New Satellite Images Reportedly Show That Trump's Scotland Golf Course Wrecked a Sand Dune System

© AFP 2022 / Andy BuchananDonald Trump plays a stroke as he officially opens his new multi-million pound Trump International Golf Links course in Aberdeenshire, Scotland, on July 10, 2012
Donald Trump plays a stroke as he officially opens his new multi-million pound Trump International Golf Links course in Aberdeenshire, Scotland, on July 10, 2012 - Sputnik International, 1920, 16.10.2021
Subscribe
International
India
Africa
In December 2020, Scotland's nature agency announced that the coastal sand dunes at then-US President Donald Trump's Aberdeenshire golf resort had lost their status as a protected environmental site.

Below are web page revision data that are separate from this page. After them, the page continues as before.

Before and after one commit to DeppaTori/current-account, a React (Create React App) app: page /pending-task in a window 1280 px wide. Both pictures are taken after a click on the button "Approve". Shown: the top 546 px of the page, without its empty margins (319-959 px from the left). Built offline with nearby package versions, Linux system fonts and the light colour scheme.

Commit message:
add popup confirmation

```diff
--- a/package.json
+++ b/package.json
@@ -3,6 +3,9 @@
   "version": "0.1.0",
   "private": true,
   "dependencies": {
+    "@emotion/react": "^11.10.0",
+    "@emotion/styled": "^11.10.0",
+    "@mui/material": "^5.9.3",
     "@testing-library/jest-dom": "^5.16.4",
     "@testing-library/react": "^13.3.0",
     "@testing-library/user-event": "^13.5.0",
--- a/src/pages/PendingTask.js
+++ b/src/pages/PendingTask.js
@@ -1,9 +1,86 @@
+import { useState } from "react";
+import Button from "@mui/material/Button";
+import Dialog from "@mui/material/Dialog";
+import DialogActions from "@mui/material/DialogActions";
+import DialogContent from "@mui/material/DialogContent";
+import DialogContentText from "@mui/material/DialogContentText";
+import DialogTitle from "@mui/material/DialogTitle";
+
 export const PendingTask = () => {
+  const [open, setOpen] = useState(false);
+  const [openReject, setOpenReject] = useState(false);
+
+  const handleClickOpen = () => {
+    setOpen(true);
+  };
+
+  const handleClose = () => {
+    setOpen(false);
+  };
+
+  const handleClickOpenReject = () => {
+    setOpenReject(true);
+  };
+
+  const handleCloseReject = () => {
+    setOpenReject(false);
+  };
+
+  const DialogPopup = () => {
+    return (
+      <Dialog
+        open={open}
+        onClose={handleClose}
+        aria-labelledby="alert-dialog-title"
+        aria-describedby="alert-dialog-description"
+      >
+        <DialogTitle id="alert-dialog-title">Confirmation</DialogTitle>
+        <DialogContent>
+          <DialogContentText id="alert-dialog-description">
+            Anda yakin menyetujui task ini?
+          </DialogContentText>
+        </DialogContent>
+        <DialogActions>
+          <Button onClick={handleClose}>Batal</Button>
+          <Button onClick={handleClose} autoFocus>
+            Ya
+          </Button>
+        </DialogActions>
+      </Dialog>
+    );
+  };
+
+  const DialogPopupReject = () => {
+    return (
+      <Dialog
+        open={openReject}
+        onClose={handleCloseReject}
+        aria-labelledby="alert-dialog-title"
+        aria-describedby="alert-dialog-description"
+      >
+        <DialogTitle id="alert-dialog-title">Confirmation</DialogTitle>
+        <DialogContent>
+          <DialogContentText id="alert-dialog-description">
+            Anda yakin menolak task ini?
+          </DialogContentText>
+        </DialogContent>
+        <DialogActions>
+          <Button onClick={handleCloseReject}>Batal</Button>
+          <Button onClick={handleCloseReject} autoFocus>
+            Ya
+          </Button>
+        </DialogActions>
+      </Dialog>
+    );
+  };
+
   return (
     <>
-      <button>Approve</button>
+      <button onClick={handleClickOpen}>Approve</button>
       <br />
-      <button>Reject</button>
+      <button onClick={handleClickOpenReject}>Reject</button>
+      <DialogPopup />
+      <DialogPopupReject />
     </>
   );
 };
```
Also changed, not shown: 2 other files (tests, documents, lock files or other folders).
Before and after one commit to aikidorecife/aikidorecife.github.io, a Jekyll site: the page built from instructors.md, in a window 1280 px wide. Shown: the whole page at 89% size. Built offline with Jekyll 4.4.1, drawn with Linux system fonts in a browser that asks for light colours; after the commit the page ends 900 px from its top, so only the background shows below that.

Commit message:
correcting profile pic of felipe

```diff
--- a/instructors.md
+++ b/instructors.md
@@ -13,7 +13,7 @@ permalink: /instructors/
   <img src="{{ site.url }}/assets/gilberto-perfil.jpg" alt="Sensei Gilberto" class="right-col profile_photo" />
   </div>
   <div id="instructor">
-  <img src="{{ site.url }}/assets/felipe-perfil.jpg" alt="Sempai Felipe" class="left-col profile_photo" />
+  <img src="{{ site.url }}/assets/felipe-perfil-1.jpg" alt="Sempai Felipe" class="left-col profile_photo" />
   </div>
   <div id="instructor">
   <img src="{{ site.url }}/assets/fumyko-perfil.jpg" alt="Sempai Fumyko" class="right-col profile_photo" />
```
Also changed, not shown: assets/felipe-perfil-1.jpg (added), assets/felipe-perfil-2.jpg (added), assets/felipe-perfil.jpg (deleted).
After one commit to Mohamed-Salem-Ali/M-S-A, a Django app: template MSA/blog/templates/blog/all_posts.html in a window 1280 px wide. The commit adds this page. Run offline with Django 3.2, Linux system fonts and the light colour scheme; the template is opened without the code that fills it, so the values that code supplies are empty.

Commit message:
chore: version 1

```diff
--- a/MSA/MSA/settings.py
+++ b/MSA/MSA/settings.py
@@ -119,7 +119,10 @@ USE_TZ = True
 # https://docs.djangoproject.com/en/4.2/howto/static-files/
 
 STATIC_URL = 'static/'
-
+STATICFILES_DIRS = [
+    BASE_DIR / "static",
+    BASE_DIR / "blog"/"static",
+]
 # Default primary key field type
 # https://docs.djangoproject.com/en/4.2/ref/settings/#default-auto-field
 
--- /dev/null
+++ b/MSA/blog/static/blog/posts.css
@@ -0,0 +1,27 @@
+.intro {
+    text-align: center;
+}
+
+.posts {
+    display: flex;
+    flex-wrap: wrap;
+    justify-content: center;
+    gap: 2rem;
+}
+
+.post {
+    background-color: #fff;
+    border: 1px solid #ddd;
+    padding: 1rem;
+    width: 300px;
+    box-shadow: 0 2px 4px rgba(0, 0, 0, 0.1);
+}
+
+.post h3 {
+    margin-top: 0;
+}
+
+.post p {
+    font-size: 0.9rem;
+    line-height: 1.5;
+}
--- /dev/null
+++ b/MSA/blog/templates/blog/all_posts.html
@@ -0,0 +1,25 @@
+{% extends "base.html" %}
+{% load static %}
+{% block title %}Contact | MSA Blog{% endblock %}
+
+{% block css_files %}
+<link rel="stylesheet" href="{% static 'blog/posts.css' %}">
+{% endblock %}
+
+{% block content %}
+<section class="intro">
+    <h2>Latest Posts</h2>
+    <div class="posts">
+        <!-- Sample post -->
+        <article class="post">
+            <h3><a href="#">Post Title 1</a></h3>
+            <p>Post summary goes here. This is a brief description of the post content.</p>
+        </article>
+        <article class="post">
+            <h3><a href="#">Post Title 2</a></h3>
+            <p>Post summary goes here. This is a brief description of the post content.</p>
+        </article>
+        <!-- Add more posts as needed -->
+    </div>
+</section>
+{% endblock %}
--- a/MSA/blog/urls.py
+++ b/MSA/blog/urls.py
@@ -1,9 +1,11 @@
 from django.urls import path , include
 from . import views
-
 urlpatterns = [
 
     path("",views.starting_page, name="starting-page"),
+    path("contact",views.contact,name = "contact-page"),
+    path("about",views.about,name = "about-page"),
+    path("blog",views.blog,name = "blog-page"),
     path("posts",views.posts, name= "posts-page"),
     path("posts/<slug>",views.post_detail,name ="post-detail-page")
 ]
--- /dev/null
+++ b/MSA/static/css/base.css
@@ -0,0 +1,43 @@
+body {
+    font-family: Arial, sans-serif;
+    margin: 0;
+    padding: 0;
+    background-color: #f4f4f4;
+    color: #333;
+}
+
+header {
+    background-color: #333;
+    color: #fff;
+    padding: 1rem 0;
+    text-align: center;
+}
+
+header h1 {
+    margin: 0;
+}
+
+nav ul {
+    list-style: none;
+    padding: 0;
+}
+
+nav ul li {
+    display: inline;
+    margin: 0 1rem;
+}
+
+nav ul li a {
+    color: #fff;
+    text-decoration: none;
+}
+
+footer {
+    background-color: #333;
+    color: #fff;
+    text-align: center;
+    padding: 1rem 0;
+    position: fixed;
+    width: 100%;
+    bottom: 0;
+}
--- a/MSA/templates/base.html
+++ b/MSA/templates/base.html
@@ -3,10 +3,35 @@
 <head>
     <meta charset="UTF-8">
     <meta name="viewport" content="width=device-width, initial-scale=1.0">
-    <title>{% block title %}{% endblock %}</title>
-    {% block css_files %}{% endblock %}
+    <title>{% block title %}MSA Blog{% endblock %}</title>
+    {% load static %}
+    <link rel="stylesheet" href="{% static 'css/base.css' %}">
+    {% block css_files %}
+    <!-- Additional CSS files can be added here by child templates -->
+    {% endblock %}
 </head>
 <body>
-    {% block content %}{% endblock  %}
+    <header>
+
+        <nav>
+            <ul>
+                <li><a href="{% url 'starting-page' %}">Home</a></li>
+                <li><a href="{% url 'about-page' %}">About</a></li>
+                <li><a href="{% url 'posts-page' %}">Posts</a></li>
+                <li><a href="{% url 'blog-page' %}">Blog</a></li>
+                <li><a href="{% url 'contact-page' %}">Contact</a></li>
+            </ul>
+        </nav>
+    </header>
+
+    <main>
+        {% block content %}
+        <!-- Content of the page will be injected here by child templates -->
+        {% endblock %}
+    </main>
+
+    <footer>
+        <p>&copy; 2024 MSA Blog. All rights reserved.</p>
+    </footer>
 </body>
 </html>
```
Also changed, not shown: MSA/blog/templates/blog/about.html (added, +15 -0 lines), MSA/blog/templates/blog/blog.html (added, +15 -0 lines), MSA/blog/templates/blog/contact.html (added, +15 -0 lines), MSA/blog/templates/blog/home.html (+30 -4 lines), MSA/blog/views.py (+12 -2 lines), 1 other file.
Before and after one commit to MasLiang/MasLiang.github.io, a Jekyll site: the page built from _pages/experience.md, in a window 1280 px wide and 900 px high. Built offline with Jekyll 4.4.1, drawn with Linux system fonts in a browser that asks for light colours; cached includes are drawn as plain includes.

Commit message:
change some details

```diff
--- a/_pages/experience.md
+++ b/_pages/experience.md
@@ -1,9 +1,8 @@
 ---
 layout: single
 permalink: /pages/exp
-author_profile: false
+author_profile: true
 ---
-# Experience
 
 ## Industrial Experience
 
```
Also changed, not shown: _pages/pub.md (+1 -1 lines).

The agency claimed the dunes were a "high quality example" of a geological system in Scotland, but no longer merited the governmental safeguard.
New satellite images show that a collection of ecologically sensitive dunes at the former US president's 'Trump International Golf Links, Scotland' have been partially destroyed, according to a new report from Business Insider.
Satellite images captured by Maxar Technologies in March 2010 and April 2021 closely detail the Menie Estate strip of the Foveran Links, where Trump's golf course is located. The resort opened in 2012.
Trump purchased the strip of coastal land in 2006, promising that the site would contain "the world's greatest golf course."
The real estate tycoon also reassured environmentalists in November 2008 that he would "stabilize the dunes" and protect them from further destruction.

"They will be there for ever," Trump said, as reported by The Scotsman. "This will be environmentally better after [the resort] is built than it is before."

John Swinney, Scotland's finance secretary at the time, declared that Trump's golf course would have "a significant economic and social benefit" for Scotland.
Fast-forward to 2019 as NatureScot, Scotland's nature agency, said that although Foveran Links were "a very high-quality example of a sand dune system," they had also suffered damage to one-third of its special habitats in recent years.
The damage prompted officials to reconsider designating the Foveran Links a site of special scientific interest (SSSI).
"The denotification of SSSIs is unusual, however in this case we have found there is no longer a reason to protect the dunes at Menie as they do not include enough of the special, natural features for which they were designated," said Sally Thomas, the agency's director of people and nature.
Bob Ward, policy and communications director at the Grantham Research Institute on Climate Change and the Environment, explained to the Insider that sand dunes are dynamic and stabilization attempts by the resort had "killed it as a natural environment."
"So they've essentially planted vegetation on top of them and put physical constraints on them so the dunes can't move and it's not a dynamic system anymore," Ward explained.
Newsfeed
0
To participate in the discussion
log in or register
loader
Chats
Заголовок открываемого материала